(Task material Opens)
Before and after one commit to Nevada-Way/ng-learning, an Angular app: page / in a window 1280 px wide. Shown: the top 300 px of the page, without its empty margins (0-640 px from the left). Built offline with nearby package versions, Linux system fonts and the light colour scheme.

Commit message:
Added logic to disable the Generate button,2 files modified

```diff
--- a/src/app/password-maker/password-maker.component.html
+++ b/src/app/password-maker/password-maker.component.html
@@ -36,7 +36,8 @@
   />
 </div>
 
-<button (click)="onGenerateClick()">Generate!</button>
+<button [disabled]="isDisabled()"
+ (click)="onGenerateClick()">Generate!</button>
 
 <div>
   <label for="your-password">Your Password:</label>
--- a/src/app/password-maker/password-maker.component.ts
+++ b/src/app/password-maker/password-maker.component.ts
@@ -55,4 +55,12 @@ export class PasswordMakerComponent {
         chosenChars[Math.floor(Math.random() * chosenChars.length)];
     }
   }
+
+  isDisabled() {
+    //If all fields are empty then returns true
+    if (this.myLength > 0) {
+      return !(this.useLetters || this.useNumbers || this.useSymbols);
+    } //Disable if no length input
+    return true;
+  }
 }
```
(Task material Closes)
(Task material Opens)
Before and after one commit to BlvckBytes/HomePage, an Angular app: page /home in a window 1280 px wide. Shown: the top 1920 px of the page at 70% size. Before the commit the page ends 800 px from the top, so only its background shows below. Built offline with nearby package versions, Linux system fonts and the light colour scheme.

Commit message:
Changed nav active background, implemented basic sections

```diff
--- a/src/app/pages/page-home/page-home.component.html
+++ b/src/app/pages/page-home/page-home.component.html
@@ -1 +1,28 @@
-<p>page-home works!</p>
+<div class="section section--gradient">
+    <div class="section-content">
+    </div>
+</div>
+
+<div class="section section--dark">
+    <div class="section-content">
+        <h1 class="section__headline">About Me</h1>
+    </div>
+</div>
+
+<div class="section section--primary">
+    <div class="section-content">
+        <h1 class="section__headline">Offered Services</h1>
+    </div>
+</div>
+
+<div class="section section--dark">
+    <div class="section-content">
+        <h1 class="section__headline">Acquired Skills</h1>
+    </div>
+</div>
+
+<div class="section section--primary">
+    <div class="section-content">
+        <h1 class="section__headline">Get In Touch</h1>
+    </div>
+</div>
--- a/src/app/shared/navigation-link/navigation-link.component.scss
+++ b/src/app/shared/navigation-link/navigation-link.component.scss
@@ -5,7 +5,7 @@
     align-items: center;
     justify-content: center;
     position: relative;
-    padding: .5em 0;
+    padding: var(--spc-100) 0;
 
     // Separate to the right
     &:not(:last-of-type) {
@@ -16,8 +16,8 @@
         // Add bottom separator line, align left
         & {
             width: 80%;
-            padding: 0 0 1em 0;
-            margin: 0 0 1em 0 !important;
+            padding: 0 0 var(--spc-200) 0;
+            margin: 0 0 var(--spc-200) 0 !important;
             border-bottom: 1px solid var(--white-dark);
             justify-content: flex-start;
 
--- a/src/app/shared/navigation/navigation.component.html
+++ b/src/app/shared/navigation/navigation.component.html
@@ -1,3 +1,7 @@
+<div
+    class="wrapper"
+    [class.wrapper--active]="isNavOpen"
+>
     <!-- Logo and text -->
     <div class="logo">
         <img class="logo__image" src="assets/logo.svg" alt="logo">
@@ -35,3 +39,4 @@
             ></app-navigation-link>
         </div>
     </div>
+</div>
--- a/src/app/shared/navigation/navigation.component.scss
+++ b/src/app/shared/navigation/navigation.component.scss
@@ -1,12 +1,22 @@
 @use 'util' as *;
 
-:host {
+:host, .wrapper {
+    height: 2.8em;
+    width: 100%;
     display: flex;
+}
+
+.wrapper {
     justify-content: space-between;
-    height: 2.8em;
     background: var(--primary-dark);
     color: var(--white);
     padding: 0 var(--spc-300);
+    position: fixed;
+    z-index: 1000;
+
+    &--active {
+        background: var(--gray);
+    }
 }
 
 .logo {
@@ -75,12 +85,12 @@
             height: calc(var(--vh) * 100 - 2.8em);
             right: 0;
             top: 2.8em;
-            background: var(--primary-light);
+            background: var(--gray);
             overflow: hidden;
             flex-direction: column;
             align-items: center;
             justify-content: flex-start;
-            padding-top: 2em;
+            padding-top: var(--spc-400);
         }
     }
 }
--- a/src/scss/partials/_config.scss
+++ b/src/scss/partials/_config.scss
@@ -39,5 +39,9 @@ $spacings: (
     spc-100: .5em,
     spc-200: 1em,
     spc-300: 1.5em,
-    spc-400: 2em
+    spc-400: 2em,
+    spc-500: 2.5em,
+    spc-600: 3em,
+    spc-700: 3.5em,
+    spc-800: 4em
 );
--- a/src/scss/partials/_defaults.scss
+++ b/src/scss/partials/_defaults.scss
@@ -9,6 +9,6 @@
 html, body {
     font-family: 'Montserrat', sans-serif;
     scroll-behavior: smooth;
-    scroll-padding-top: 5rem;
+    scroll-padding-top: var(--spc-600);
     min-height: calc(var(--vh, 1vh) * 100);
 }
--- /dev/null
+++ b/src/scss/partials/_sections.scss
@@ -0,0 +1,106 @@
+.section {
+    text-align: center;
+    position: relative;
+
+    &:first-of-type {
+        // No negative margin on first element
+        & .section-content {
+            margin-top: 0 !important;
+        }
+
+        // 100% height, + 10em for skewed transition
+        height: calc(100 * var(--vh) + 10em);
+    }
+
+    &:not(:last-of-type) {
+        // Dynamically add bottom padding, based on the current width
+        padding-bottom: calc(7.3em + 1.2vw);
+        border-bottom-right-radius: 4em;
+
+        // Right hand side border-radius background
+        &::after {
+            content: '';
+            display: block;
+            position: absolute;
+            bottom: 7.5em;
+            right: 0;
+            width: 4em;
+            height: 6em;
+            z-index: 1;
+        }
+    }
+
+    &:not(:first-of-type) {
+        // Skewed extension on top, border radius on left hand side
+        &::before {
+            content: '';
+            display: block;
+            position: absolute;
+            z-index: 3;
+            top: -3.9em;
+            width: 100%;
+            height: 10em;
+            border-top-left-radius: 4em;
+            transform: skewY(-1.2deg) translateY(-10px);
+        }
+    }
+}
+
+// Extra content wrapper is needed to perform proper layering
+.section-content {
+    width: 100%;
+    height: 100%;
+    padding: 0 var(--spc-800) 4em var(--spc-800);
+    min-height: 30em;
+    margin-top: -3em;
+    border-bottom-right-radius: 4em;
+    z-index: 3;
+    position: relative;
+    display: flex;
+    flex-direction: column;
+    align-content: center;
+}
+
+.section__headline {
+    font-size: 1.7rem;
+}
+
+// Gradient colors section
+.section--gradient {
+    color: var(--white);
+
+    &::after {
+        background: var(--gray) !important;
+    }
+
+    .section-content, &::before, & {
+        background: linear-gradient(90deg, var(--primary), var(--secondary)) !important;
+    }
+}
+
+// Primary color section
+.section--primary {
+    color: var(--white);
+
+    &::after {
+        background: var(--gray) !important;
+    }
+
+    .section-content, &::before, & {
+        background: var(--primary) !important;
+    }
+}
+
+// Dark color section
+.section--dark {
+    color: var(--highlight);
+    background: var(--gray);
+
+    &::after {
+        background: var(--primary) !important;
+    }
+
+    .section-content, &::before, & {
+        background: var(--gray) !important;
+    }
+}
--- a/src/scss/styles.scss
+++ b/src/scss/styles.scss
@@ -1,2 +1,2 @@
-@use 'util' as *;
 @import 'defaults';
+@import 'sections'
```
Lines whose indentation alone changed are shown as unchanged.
(Task material Closes)
» Task prompt: Search the entries above for the string "calc", and report each line where it occurs.

» Output of the task:
             height: calc(var(--vh) * 100 - 2.8em);
     min-height: calc(var(--vh, 1vh) * 100);
+        height: calc(100 * var(--vh) + 10em);
+        padding-bottom: calc(7.3em + 1.2vw);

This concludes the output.